    Thank you Cedar, for putting another perspective on it. I had not heard of Dead Babies Scam, before, but I have heard that this wasn’t the first time that the doctor did something like that. I would definitely call it black market, but too many times have been corrected by those who want to be ‘politically correct’ because no agency was invovled, and there is no evidedence that money changed hands, but the result is all the same: a baby was taken away from his mother and given to someone else with the mother’s consent or knowledge. It all adds up to the same thing

  6. Hi everyone, thanks for your comments, and thank you again Rose for letting me share your story.

    In retrospect I agree, I should have said “black market” instead of “gray market”, but either way it’s clear this was and is a crime against Rose, her twin, her mom and the rest of her family.

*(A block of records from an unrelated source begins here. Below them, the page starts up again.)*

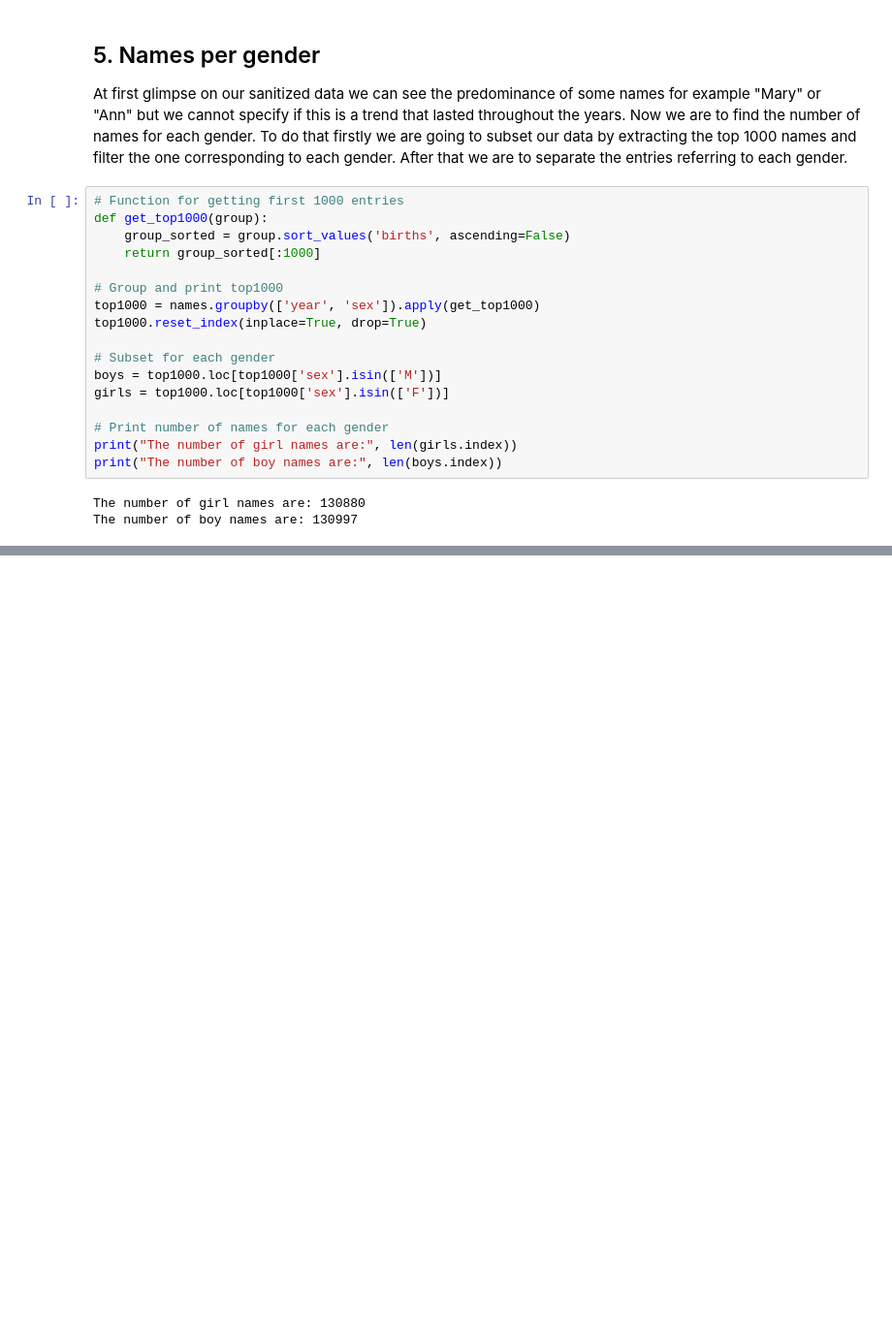
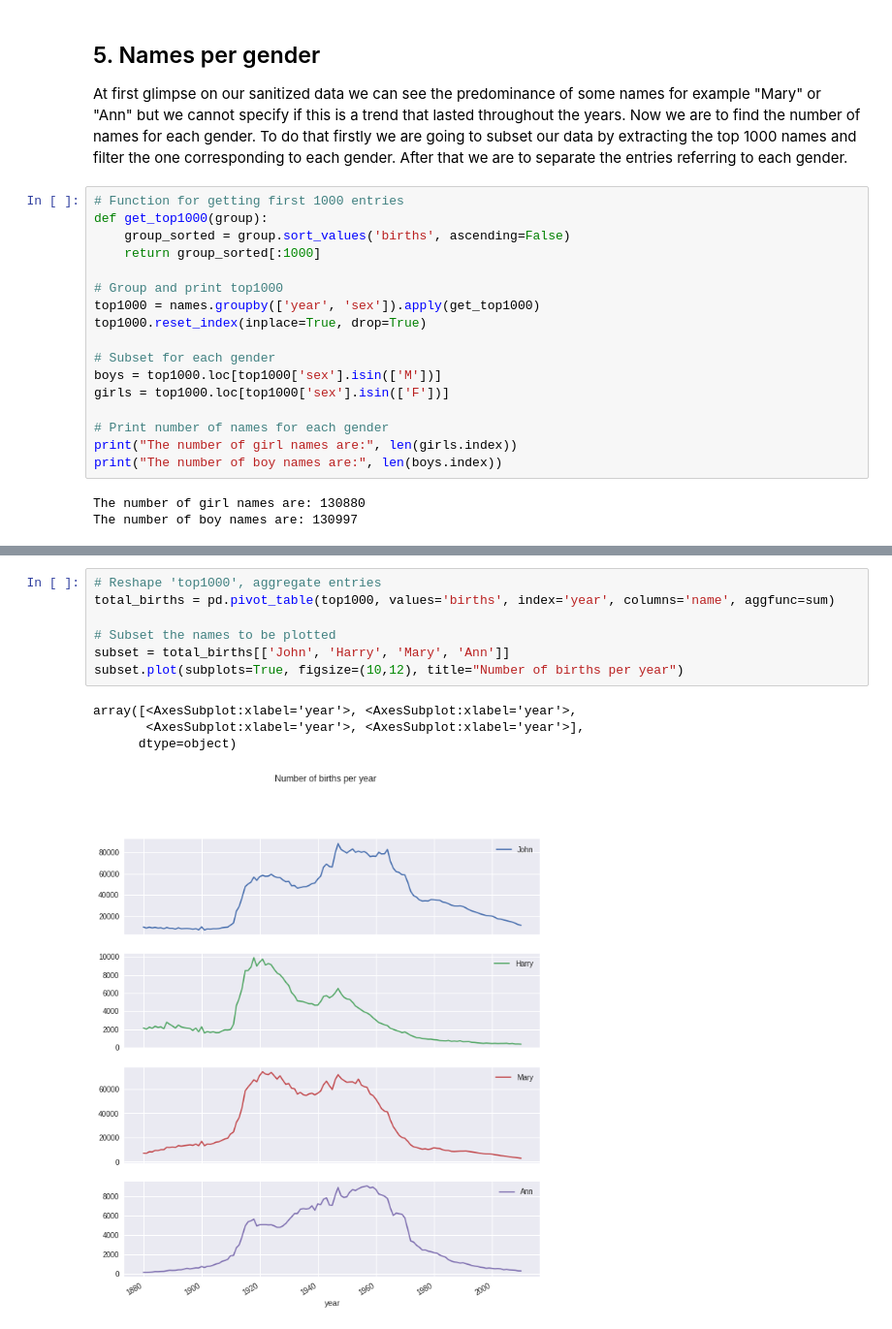
Before and after one commit to DimKapoulas/US-Baby-Names, a Jupyter notebook: babynames_analysis.ipynb, the cells around one changed output, grey strips where cells are left out. Shown: that part at 97% size. Saved outputs shown, nothing was run; the diff lists cells and outputs as text; blank space fills up the shorter version.

Commit message:
Extracted and visuallized time series for specific names

```diff
--- a/babynames_analysis.ipynb
+++ b/babynames_analysis.ipynb
@@ -144,0 +150,12 @@ The number of boy names are: 130997
+# %%
+# Reshape 'top1000', aggregate entries
+total_births = pd.pivot_table(top1000, values='births', index='year', columns='name', aggfunc=sum)
+
+# Subset the names to be plotted
+subset = total_births[['John', 'Harry', 'Mary', 'Ann']]
+subset.plot(subplots=True, figsize=(10,12), title="Number of births per year")
+# %% [output]
+array([<AxesSubplot:xlabel='year'>, <AxesSubplot:xlabel='year'>,
+       <AxesSubplot:xlabel='year'>, <AxesSubplot:xlabel='year'>],
+      dtype=object)
+[figure, added]
```
Also changed, not shown: parts of 2 cells of this notebook.
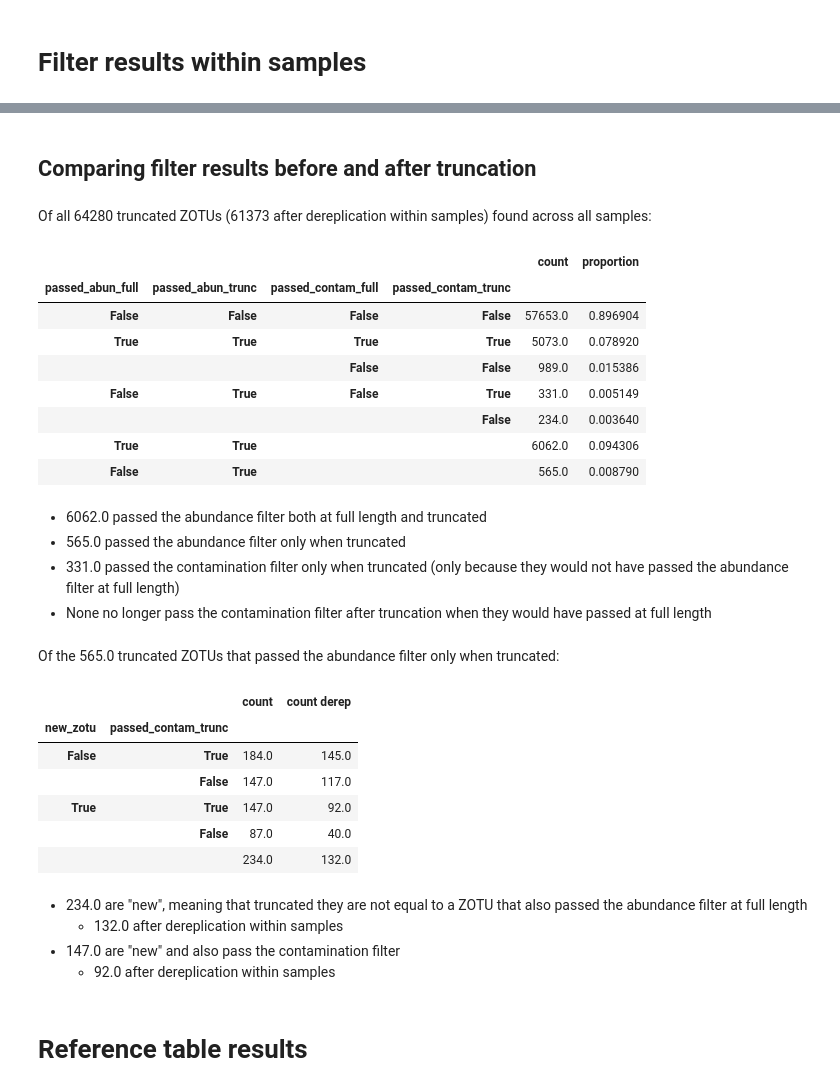
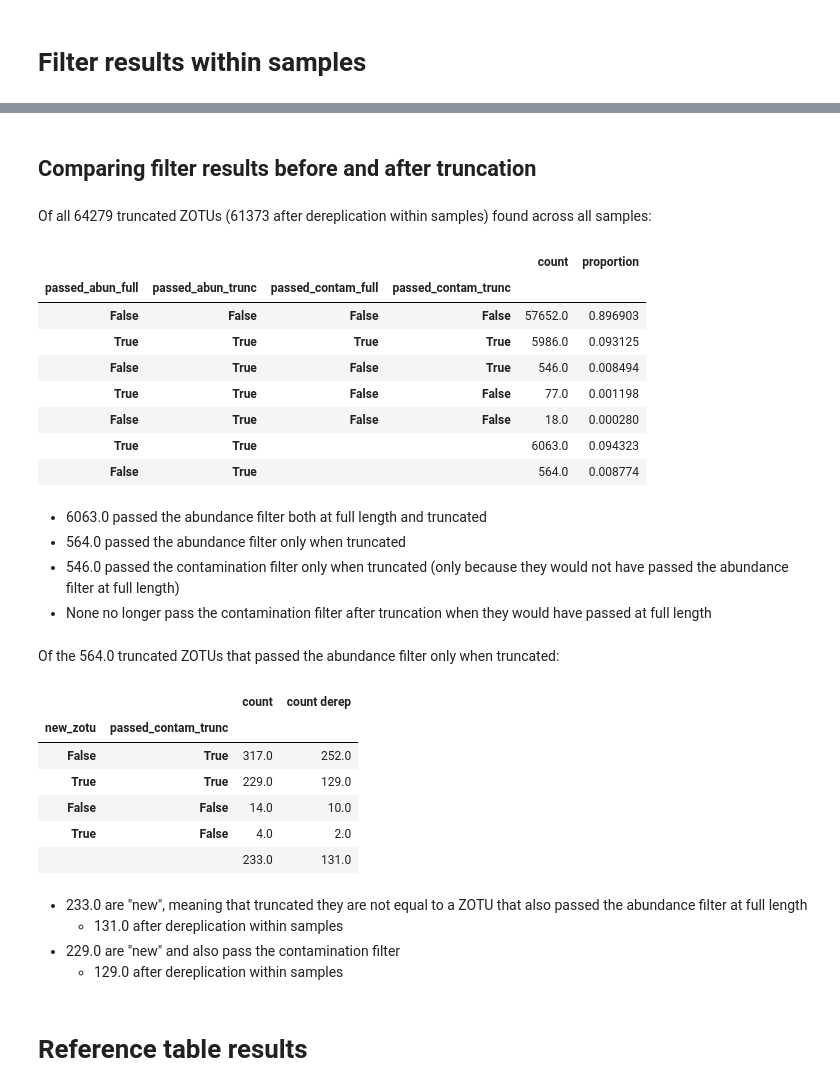
Before and after one commit to SethGG/mycodiversity-arise, a Jupyter notebook: 7_data_analysis.ipynb, the cells around one changed output, grey strips where cells are left out. Saved outputs shown, nothing was run; the diff lists cells and outputs as text; code cells hidden in the pictures.

```diff
--- a/7_data_analysis.ipynb
+++ b/7_data_analysis.ipynb
@@ -7,7 +7,7 @@ import os
 from IPython.display import Markdown as md
 # %%
 output_tables = "output_tables"
-run_dir_name = "2024_11_11_14_53_output"
+run_dir_name = "2024_11_18_16_07_output"
 run_dir = os.path.join(output_tables, run_dir_name)
 
 df_sample_mapping = pd.read_csv(os.path.join(output_tables, "sample_mapping.csv"))
@@ -21,3 +21,20 @@ df_refseq = pd.read_csv(os.path.join(run_dir, "refseq_table_pk.csv"))
 
 df_refseq_srr_mapping_full = pd.read_csv(os.path.join(run_dir, "mapping_table_pk_zotu_srr_full.csv"))
 df_refseq_srr_mapping = pd.read_csv(os.path.join(run_dir, "mapping_table_pk_zotu_srr.csv"))
+
+df_refseq_tax_full = pd.read_csv(os.path.join(run_dir, "refseq_table_pk_full_tax.csv"))
+df_refseq_tax = pd.read_csv(os.path.join(run_dir, "refseq_table_pk_tax.csv"))
+# %%
+# Merged table for analyzing results
+df = df_sample_mapping.merge(df_truncate_mapping, on=["srr_name"], how="right")
+df = df.merge(df_filter_mapping_full, on=["srr_name", "zotu_id"], how="left")
+df = df.merge(df_filter_mapping.rename(columns={"zotu_id": "trunc_zotu_id"}), on=["srr_name", "trunc_zotu_id"],
+              suffixes=("_full", "_trunc"), how="left")
+df = df.merge(df_refseq_srr_mapping_full, on=["srr_name", "zotu_id"], how="left")
+df = df.merge(df_refseq_srr_mapping.rename(columns={"zotu_id": "trunc_zotu_id"}),
+                                                        on=["srr_name", "trunc_zotu_id"], suffixes=("_full", "_trunc"), how="left")
+df = df.merge(df_refseq_tax_full.rename(columns={"refsequence_pk": "refsequence_pk_full"}), on=["refsequence_pk_full"], how="left")
+df = df.merge(df_refseq_tax.rename(
+    columns={"refsequence_pk": "refsequence_pk_trunc"}),on=["refsequence_pk_trunc"], suffixes=("_full", "_trunc"), how="left")
+
+display(df.info())
@@ -24,10 +60,2 @@ df_refseq_srr_mapping = pd.read_csv(os.path.join(run_dir, "mapping_table_pk_zotu
 # %% [markdown]
 # Filter results within samples
-# %%
-# Merged table for analyzing filter results
-display(md("## Merged table for analyzing filter results"))
-df_merged_filter = df_truncate_mapping.merge(df_filter_mapping_full, on=["srr_name", "zotu_id"], how="left")
-df_merged_filter = df_merged_filter.merge(df_filter_mapping.rename(columns={"zotu_id": "trunc_zotu_id"}), on=["srr_name", "trunc_zotu_id"],
-              suffixes=("_full", "_trunc"), how="left")
-df = df_merged_filter
-display(df.describe())
@@ -178,63 +199,62 @@ display(md(f"Of all {df_trunc.shape[0]} truncated ZOTUs ({df_trunc_derep.shape[0
 display(df_abun_compare_counts)
 
 num_passed_abun_both = df_abun_compare_counts.loc[(True, True, '', '')]['count']
 num_passed_abun = df_abun_compare_counts.loc[(False, True, '', '')]['count']
 num_passed_contam = df_abun_compare_counts.loc[(slice(None), slice(None), False, True)]['count'].sum()
 display(md(f"- {num_passed_abun_both} passed the abundance filter both at full length and truncated\n"
-           #f"\t- This is equal to {num_passed_abun_full} - {num_passed_abun_disc} = {num_passed_abun_full-num_passed_abun_disc}, "
-           #"what passed the abundance filter at full length subtracted by what would have passed the abundance filter in the discarded ZOTUs\n"
            f"- {num_passed_abun} passed the abundance filter only when truncated\n"
            f"- {num_passed_contam} passed the contamination filter only when truncated\n (only because they would not have passed the abundance filter at full length)\n"
            "- None no longer pass the contamination filter after truncation when they would have passed at full length"))
 
-df_new_abun = df[(df['passed_abun_full'] == False) & (df['passed_abun_trunc'] == True)][['srr_name', 'trunc_zotu_id', 'passed_contam_trunc']]
-df_pass_abun_full = df[df['passed_abun_full'] == True][['srr_name', 'trunc_zotu_id']].drop_duplicates()
-df_new_abun = df_new_abun.merge(df_pass_abun_full, how='left', indicator=True).set_index(df_new_abun.index)
+df_new_abun = df[(df['passed_abun_full'] == False) & (df['passed_abun_trunc'] == True)]
+df_abun_full_unique_trunc = df[df['passed_abun_full'] == True][['srr_name', 'trunc_zotu_id']].drop_duplicates()
+df_new_abun = df_new_abun.merge(df_abun_full_unique_trunc,
+                                on=['srr_name', 'trunc_zotu_id'], how='left', indicator=True).set_index(df_new_abun.index)
 df_new_abun['new_zotu'] = df_new_abun['_merge'] == 'left_only'
 df_new_abun = df_new_abun.drop(columns=['_merge'])
 df_new_abun_counts = pd.DataFrame.join(
     df_new_abun.value_counts(subset=['new_zotu', 'passed_contam_trunc']),
-    df_new_abun.drop_duplicates().value_counts(subset=['new_zotu', 'passed_contam_trunc']), rsuffix=" derep")
+    df_new_abun.drop_duplicates(subset=['srr_name', 'trunc_zotu_id']).value_counts(subset=['new_zotu', 'passed_contam_trunc']), rsuffix=" derep")
 df_new_abun_counts.loc[(True,""),:] = df_new_abun_counts.loc[(True, slice(None))][['count', 'count derep']].sum()
 display(md(f"Of the {num_passed_abun} truncated ZOTUs that passed the abundance filter only when truncated:"))
 display(df_new_abun_counts)
 
 num_new_abun = df_new_abun_counts.loc[(True,'')]['count']
 num_new_abun_derep = df_new_abun_counts.loc[(True,'')]['count derep']
 num_new_contam = df_new_abun_counts.loc[(True,True)]['count']
 num_new_contam_derep = df_new_abun_counts.loc[(True,True)]['count derep']
 display(md(f"- {num_new_abun} are \"new\", meaning that truncated they are not equal to a ZOTU that also passed the abundance filter at full length\n"
            f"\t- {num_new_abun_derep} after dereplication within samples\n"
            f"- {num_new_contam} are \"new\" and also pass the contamination filter\n"
            f"\t- {num_new_contam_derep} after dereplication within samples"))
 # %% [output]
 ## Comparing filter results before and after truncation
-Of all 64280 truncated ZOTUs (61373 after dereplication within samples) found across all samples:
+Of all 64279 truncated ZOTUs (61373 after dereplication within samples) found across all samples:
 |  |  |  |  | count | proportion |
 | passed_abun_full | passed_abun_trunc | passed_contam_full | passed_contam_trunc |  |  |
-| False | False | False | False | 57653.0 | 0.896904 |
-| True | True | True | True | 5073.0 | 0.078920 |
-|  |  | False | False | 989.0 | 0.015386 |
-| False | True | False | True | 331.0 | 0.005149 |
-|  |  |  | False | 234.0 | 0.003640 |
-| True | True |  |  | 6062.0 | 0.094306 |
-| False | True |  |  | 565.0 | 0.008790 |
+| False | False | False | False | 57652.0 | 0.896903 |
+| True | True | True | True | 5986.0 | 0.093125 |
+| False | True | False | True | 546.0 | 0.008494 |
+| True | True | False | False | 77.0 | 0.001198 |
+| False | True | False | False | 18.0 | 0.000280 |
+| True | True |  |  | 6063.0 | 0.094323 |
+| False | True |  |  | 564.0 | 0.008774 |
-- 6062.0 passed the abundance filter both at full length and truncated
-- 565.0 passed the abundance filter only when truncated
-- 331.0 passed the contamination filter only when truncated
+- 6063.0 passed the abundance filter both at full length and truncated
+- 564.0 passed the abundance filter only when truncated
+- 546.0 passed the contamination filter only when truncated
  (only because they would not have passed the abundance filter at full length)
 - None no longer pass the contamination filter after truncation when they would have passed at full length
-Of the 565.0 truncated ZOTUs that passed the abundance filter only when truncated:
+Of the 564.0 truncated ZOTUs that passed the abundance filter only when truncated:
 |  |  | count | count derep |
 | new_zotu | passed_contam_trunc |  |  |
-| False | True | 184.0 | 145.0 |
-|  | False | 147.0 | 117.0 |
-| True | True | 147.0 | 92.0 |
-|  | False | 87.0 | 40.0 |
-|  |  | 234.0 | 132.0 |
+| False | True | 317.0 | 252.0 |
+| True | True | 229.0 | 129.0 |
+| False | False | 14.0 | 10.0 |
+| True | False | 4.0 | 2.0 |
+|  |  | 233.0 | 131.0 |
-- 234.0 are "new", meaning that truncated they are not equal to a ZOTU that also passed the abundance filter at full length
-	- 132.0 after dereplication within samples
-- 147.0 are "new" and also pass the contamination filter
-	- 92.0 after dereplication within samples
+- 233.0 are "new", meaning that truncated they are not equal to a ZOTU that also passed the abundance filter at full length
+	- 131.0 after dereplication within samples
+- 229.0 are "new" and also pass the contamination filter
+	- 129.0 after dereplication within samples
 # %% [markdown]
 # Reference table results
```
Also changed, not shown: parts of 15 cells of this notebook, 2 other files.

    UM (and others who have expressed this privately)–much as I wish Find My Family could help, I don’t think they’d take on a case like Rose’s. As she herself mentioned, she has already tried to solicit their help. And as I said in my previous blog about Find My Family, it appears that they, like state-based intermediaries, are only willing to take on cases where they have enough information to go on, where they know they can succeed. I also wonder if they are unwilling to take on cases like this due to potential legal liability. (I would love to see them prove me wrong, on both counts!) Rose has also asked the search angels who work on Find My Family’s cases (the search forum I mentioned in my previous entry) and none of them have thus far been able to help either, though they have done their best and continue to do so.

    I pray someone out there recognizes Rose’s story and can reunite her with her twin.

  7. http://Anonymous says

    I hope you find your brother someday. I have been battling the Commonwealth of PA (Lackawanna County) since 1990 for my information. Not only is it like Fort Knox, it is a very corrupt local government. Never Give Up!